TASK ITEM: Pull every line from the records that has the word "styles" in it.

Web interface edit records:
+ + + + + + +

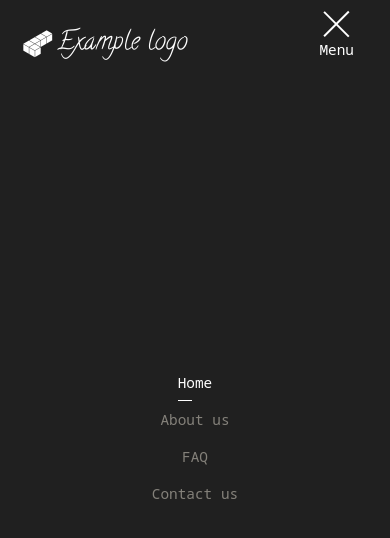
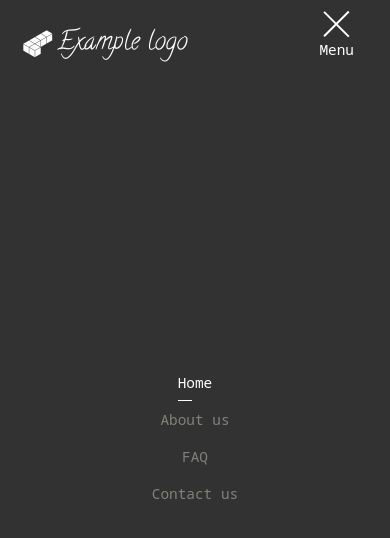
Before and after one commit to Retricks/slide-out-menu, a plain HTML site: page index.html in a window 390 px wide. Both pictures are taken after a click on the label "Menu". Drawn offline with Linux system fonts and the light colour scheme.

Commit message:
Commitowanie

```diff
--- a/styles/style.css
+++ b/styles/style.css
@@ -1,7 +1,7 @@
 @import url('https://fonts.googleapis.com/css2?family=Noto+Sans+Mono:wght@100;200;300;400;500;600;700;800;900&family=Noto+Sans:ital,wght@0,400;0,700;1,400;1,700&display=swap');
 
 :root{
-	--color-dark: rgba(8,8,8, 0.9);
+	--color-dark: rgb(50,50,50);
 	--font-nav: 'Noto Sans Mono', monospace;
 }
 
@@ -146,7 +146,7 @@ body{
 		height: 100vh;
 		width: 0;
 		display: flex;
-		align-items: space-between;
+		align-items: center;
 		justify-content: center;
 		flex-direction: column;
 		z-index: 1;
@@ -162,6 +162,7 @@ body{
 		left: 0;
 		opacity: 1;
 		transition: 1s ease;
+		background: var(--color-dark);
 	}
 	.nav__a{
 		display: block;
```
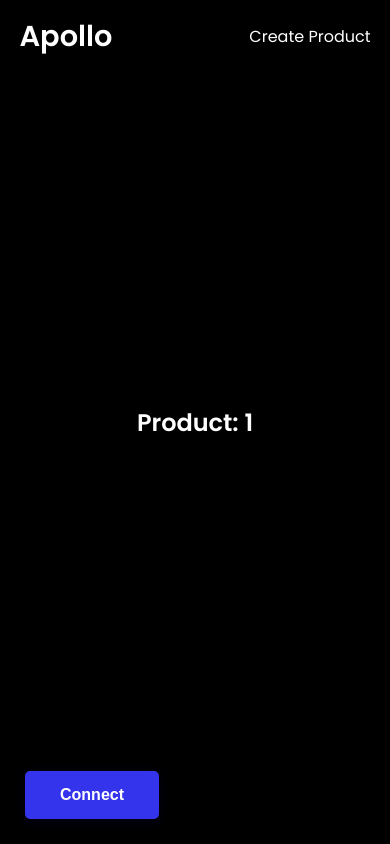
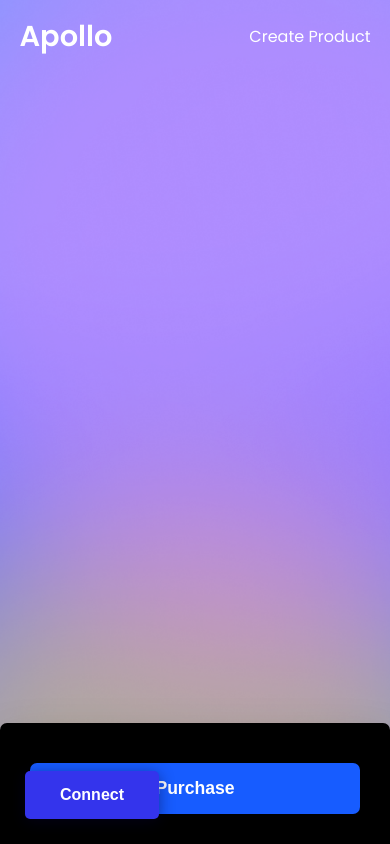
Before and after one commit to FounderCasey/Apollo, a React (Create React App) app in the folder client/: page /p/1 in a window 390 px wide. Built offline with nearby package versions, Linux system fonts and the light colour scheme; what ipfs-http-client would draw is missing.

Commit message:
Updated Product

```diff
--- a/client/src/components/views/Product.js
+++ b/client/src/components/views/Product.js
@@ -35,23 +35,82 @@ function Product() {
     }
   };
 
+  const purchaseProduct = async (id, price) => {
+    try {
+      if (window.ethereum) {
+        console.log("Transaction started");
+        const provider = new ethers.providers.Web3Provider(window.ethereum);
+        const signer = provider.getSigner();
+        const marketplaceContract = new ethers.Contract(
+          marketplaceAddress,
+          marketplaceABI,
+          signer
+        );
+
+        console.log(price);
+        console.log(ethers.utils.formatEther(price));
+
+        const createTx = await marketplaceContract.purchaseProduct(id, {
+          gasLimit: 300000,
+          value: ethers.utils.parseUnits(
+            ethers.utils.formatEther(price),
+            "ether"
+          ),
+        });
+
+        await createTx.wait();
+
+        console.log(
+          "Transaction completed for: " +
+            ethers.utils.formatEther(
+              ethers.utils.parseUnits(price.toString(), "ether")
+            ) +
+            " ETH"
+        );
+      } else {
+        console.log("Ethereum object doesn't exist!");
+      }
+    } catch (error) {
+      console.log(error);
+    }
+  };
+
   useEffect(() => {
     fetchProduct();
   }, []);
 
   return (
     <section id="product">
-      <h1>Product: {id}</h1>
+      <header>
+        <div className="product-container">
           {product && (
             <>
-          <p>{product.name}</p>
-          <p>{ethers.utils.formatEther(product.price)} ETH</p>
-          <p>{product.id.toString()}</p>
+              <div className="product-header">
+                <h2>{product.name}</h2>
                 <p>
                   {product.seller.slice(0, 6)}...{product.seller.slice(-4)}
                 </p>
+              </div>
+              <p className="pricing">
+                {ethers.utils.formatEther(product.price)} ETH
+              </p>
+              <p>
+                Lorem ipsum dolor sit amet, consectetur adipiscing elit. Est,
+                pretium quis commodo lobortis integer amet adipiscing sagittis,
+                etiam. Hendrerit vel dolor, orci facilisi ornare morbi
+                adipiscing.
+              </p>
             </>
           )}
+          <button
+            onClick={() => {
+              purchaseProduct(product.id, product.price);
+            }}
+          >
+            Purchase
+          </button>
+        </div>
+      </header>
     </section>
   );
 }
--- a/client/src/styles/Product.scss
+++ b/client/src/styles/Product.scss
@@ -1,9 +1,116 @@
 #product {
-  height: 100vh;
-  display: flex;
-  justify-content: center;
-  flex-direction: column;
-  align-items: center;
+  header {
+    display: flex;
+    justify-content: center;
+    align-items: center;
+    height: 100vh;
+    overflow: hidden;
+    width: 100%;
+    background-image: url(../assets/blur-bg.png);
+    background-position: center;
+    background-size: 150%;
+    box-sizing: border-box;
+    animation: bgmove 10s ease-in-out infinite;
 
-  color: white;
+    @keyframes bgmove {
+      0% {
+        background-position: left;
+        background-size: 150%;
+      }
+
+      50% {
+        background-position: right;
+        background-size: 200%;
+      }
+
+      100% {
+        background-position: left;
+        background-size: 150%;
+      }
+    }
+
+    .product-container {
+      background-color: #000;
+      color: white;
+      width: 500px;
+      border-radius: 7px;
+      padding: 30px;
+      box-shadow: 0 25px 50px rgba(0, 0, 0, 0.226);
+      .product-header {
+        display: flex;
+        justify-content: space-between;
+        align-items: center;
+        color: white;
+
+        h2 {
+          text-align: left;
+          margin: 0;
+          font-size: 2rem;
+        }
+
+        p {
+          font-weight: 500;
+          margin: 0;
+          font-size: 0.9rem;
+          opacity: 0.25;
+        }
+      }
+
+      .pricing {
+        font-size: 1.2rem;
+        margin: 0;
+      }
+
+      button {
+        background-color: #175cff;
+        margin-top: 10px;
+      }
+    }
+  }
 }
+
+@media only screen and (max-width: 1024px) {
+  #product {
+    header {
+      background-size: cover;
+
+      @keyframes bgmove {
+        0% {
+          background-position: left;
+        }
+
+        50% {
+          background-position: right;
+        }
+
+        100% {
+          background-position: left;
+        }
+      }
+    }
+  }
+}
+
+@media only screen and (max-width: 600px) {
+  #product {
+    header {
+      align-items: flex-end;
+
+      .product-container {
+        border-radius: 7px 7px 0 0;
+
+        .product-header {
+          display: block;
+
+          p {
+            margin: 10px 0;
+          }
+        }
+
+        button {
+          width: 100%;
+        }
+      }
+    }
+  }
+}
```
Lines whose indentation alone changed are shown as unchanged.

+ + + + + + +

ANSWER TO THIS EXERCISE:
--- a/styles/style.css
+++ b/styles/style.css
--- a/client/src/styles/Product.scss
+++ b/client/src/styles/Product.scss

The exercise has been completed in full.